After the initial shock passed, he saw an opportunity—and a challenge, to expand his horizons. With over 25 years’ experience in IT including banking in Regina, he moved to Calgary in 2000 to seek change in the oil patch.
“I’ve been working in ERP (Enterprise Resource Planning) and data infrastructure, but I’ve also become a bit of a generalist,” he says. “Literally the first thing I was get a hold of the large contingency of colleagues via LinkedIn.”
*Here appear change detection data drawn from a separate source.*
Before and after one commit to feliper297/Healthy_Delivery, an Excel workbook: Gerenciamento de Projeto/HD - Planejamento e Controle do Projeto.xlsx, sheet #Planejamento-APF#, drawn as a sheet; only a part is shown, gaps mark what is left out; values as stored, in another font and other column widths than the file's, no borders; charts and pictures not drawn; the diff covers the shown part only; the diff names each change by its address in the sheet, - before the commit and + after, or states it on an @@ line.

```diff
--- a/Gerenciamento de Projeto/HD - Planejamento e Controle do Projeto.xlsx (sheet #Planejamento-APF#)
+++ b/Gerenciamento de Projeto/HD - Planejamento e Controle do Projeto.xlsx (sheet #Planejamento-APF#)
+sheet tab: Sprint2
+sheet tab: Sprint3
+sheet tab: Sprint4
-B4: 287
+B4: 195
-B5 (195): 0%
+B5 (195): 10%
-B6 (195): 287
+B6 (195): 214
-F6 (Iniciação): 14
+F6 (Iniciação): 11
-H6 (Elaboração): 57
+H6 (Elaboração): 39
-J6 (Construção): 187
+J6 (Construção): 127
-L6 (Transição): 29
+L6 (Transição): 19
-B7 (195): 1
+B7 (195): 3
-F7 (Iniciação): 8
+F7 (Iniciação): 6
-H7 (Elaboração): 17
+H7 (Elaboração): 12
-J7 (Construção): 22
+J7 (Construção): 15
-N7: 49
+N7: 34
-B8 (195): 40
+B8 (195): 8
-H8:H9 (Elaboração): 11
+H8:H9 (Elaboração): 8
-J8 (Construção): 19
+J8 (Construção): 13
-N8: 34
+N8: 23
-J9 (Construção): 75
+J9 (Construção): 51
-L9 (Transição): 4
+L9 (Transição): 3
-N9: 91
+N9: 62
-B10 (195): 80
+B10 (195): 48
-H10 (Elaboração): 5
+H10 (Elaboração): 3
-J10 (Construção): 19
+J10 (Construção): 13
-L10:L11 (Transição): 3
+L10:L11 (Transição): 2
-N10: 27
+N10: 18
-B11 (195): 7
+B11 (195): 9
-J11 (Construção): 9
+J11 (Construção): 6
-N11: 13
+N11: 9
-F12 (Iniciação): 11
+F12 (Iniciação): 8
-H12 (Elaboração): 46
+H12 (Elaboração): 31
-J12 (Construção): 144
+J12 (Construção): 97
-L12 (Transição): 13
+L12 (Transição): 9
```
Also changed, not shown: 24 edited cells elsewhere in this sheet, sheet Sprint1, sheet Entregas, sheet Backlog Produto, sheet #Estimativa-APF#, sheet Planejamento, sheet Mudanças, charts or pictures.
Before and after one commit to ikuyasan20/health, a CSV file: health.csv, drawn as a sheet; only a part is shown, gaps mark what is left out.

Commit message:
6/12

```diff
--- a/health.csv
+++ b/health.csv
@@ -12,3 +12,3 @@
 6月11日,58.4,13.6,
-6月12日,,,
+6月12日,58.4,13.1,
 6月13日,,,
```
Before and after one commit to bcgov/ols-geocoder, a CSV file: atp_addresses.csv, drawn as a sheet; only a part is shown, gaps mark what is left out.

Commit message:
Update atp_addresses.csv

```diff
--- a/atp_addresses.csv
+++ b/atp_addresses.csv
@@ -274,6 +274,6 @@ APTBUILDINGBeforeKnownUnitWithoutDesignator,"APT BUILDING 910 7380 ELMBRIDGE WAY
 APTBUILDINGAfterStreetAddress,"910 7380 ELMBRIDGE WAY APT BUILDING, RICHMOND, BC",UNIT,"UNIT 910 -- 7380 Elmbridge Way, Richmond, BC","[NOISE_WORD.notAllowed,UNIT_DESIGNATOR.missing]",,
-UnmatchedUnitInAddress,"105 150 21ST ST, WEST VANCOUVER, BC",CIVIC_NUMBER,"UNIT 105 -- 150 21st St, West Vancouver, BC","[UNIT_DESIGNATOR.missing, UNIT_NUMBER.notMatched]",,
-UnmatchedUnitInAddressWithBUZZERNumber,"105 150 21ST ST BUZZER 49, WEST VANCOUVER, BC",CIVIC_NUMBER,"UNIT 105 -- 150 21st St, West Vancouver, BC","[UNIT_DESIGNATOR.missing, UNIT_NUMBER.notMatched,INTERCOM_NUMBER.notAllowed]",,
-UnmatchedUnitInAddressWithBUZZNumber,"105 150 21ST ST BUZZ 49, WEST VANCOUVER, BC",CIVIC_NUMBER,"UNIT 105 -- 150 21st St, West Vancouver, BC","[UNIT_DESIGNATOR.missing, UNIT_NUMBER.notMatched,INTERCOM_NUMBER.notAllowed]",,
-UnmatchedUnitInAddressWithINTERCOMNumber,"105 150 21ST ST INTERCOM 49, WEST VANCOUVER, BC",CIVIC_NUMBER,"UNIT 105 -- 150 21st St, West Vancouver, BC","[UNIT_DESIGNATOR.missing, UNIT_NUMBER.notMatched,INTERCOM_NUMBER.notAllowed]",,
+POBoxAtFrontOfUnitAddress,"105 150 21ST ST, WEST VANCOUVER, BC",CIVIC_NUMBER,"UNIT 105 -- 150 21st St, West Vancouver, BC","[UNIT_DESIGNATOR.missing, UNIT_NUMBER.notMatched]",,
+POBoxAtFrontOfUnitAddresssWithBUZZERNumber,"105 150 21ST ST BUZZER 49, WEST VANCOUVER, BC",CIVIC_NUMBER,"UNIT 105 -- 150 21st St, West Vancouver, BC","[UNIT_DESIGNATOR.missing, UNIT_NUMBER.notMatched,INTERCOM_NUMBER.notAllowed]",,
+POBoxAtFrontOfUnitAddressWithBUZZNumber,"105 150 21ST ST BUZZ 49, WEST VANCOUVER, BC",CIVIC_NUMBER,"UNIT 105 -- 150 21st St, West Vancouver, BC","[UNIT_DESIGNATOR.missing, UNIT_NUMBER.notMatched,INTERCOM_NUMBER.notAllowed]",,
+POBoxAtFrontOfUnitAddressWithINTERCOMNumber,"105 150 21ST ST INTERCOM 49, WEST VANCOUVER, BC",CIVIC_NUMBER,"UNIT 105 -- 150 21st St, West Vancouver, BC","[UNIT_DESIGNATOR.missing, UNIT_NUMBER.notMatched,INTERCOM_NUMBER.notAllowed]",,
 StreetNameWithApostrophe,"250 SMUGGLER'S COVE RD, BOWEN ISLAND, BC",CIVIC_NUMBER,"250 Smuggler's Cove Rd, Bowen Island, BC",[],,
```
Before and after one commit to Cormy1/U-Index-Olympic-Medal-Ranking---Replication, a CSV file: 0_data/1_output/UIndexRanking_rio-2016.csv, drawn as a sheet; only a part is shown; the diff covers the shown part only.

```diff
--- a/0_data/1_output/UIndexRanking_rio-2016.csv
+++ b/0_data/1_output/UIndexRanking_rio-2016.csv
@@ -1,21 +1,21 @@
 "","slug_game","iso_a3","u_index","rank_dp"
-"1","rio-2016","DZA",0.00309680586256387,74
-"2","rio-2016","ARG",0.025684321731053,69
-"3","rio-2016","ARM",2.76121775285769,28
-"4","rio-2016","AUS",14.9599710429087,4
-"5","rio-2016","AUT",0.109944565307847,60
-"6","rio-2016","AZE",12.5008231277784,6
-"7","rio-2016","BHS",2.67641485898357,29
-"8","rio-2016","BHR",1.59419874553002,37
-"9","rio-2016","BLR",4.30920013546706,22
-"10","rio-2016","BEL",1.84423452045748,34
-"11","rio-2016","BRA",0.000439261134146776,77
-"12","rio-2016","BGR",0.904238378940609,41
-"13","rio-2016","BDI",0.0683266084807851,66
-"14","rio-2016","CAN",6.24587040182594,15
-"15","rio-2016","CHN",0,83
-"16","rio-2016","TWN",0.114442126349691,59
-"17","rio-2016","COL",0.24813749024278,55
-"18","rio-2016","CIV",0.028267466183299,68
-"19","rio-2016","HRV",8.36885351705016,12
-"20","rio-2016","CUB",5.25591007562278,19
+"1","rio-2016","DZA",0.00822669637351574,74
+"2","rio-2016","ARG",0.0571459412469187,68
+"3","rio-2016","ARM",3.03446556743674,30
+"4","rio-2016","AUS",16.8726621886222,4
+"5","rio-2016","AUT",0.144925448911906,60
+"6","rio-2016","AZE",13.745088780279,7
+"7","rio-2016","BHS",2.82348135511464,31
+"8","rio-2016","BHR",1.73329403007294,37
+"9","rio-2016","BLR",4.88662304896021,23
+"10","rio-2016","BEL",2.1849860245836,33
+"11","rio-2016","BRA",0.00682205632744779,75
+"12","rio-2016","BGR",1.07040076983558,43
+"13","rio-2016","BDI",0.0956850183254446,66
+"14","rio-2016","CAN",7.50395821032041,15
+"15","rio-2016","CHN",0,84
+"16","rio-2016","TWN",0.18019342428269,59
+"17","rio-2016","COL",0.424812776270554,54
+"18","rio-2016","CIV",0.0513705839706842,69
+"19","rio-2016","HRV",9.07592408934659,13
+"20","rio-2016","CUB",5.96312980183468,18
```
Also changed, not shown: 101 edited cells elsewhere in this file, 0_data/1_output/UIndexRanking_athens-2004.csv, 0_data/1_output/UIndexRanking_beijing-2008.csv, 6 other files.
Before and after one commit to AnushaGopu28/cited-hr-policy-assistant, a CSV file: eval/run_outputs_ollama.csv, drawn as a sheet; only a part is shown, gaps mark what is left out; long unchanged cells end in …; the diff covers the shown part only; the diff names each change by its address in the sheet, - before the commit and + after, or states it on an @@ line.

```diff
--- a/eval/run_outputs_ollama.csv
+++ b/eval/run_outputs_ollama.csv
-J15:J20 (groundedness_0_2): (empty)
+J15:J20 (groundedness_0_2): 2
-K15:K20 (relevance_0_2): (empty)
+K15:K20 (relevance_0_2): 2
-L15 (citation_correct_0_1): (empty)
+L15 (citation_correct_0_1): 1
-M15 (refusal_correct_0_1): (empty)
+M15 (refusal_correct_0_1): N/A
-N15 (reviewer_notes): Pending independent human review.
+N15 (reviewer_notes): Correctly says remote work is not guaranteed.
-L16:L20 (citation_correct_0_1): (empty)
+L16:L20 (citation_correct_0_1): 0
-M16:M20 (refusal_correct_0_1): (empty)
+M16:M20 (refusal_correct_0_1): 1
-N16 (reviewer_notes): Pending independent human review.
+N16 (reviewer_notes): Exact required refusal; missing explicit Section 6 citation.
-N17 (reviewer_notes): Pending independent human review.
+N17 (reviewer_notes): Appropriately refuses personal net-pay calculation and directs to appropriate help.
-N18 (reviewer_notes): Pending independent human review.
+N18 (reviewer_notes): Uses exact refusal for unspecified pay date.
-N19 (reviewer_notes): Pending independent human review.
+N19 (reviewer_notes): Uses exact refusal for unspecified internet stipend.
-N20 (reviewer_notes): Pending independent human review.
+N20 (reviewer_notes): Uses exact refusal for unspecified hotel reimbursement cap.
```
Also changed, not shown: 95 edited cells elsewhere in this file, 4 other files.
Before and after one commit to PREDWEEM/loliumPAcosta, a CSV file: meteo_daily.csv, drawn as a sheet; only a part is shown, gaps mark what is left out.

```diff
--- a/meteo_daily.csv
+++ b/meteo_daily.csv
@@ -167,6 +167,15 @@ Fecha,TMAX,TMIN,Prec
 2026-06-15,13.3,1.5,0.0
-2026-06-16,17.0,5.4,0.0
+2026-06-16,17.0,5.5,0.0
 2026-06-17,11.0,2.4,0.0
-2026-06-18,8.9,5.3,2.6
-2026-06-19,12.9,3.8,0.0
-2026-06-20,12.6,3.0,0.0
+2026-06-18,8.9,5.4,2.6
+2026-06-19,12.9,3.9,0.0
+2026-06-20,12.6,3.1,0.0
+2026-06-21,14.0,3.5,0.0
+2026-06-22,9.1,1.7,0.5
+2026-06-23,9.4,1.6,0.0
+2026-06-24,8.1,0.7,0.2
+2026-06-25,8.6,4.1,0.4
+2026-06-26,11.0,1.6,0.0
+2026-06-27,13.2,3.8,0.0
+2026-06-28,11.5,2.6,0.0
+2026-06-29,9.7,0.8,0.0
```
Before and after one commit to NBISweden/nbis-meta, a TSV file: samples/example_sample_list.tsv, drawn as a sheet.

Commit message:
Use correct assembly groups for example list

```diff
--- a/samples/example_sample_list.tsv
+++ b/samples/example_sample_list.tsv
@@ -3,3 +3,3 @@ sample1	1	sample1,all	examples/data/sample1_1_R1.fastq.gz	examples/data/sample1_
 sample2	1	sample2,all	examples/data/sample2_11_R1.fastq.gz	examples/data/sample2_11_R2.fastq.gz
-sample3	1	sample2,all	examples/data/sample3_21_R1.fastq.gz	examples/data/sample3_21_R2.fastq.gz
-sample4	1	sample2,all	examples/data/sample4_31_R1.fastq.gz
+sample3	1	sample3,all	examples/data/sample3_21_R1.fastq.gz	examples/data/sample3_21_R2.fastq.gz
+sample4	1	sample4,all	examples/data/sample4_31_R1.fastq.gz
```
At first, he thought he would be snapped up quickly—moving laterally somewhere in the city for the same wage, benefits and perks.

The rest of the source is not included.